They make it look a whole lot better than my pic, but it’d be hard to improve on the spicy taste of onions, peppers, cauliflower and the salty, savory influence of the olives. Uniquely enough, this is a rare salad that can match up with both a red or white wine. A semi-dry Riesling from the Pacific Northwest or Germany matches the slight heat in the mix without burying its herbaceous element.

My second choice is a simple, everyman’s red from France, called Les Hérétiques. Made from forty year old Carignan vines, Les Hérétiques is a soft red with cherry fruit flavors meant for mass consumption. It’s under ten bucks a bottle, and a half case would look REALLY NICE under my tree next week.

It may be heresy, but you CAN drink red wine with your salad.

It may be heresy, but you CAN drink red wine with your salad.

Les Hérétiques is imported by Louis Dressner.

Soul satiating Southern fried chicken and Riesling ala Alsace

Beauty lies in the tongue of the eater; it's not pretty but it is oh so good!

Beauty lies in the tongue of the eater; it’s not pretty but it is oh so good!

Earlier this week, I wrote up a quick review on pairing Mahi-Mahi with an Alsatian Riesling sample. Towards the end of that blog post, the Meyer-Fonné Riesling that I was waxing about got me thinking about how I’ve almost always enjoyed and paired such Rieslings (both from Germany and Alsace) with the conventional Thanksgiving cornucopia of flavors. There’s so much going on between the dark and white turkey meat, the sweet potato casserole, the cranberry sauce, et cetera, that you truly need a wine such as an Alsatian Riesling to meander through the totality of the meal.

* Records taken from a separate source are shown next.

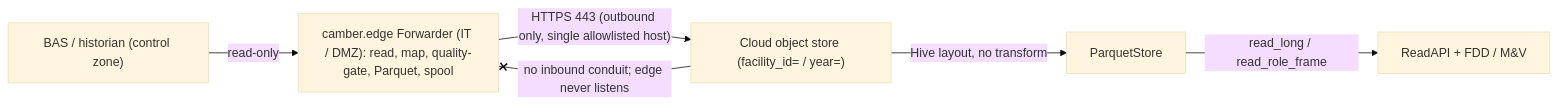
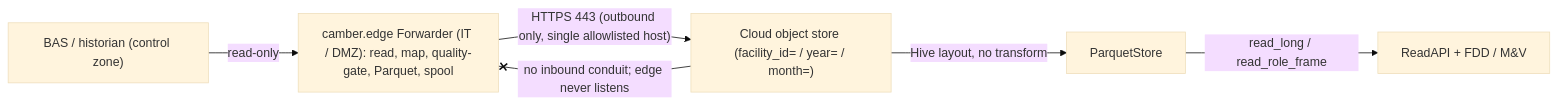
The diagram in docs/EDGE-DEPLOY.md (yroussev/camber), drawn with Mermaid (base theme) before and after one commit. The commit also changed other lines of this file and 7 other files, not shown here.

First line of the commit message:
edge: forward year=/month= keys; land, reconcile and release read both layouts

````diff
--- a/docs/EDGE-DEPLOY.md
+++ b/docs/EDGE-DEPLOY.md
@@ -27,8 +27,8 @@
 ```mermaid
 flowchart LR
   bas["BAS / historian (control zone)"] -- "read-only" --> edge["camber.edge Forwarder (IT / DMZ): read, map, quality-gate, Parquet, spool"]
-  edge -- "HTTPS 443 (outbound only, single allowlisted host)" --> obj["Cloud object store (facility_id= / year=)"]
+  edge -- "HTTPS 443 (outbound only, single allowlisted host)" --> obj["Cloud object store (facility_id= / year= / month=)"]
   obj -- "Hive layout, no transform" --> ps["ParquetStore"]
   ps -- "read_long / read_role_frame" --> api["ReadAPI + FDD / M&V"]
   obj -- "no inbound conduit; edge never listens" --x edge
 ```
````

The next day, one of my favorite chefs was at the house cooking up an annual soul satiating Southern style dinner. Besides getting to enjoy buttermilk battered fried chicken thighs, skillet cornbread, cheesy macaroni, sliced beefsteak tomatoes and fresh-cut fried okra, my only assignment was to pair and provide a wine to enjoy with it.

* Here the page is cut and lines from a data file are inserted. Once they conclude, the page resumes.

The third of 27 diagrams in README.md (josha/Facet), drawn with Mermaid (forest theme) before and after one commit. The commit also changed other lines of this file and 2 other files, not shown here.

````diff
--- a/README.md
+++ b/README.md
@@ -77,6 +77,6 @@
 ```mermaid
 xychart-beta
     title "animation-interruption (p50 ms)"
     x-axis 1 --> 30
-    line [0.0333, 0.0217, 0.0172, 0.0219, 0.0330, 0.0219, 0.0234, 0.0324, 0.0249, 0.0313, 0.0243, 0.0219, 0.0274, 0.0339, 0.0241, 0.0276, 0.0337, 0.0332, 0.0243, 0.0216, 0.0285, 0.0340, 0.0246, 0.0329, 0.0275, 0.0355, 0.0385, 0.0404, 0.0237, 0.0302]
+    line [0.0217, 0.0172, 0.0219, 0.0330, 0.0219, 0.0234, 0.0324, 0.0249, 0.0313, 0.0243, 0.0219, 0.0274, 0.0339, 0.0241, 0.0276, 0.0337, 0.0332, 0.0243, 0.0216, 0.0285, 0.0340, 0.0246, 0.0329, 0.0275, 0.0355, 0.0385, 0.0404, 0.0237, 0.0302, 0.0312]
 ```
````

Domaine Weinbach Riesling Cuvée Théo

Domaine Weinbach Riesling Cuvée Théo

If you’ve ever read Dr. Vino’s wine blog by Tyler Coleman, then you probably came across one of his “impossible food-wine pairings.” His latest had to do with what pairs with anchovies. Good luck with that! And after first thinking that a fried plate of Southern love might be impossible to match a wine with, I soon remembered the Meyer-Fonné, the Thanksgiving foreshadowing and the way a great Riesling magnificently traverses over varying flavors. Likewise I was now speculating that when it came to this quintessential Southern stable, a solid Riesling from Alsace would be the ticket to ride. My premise became palate positive.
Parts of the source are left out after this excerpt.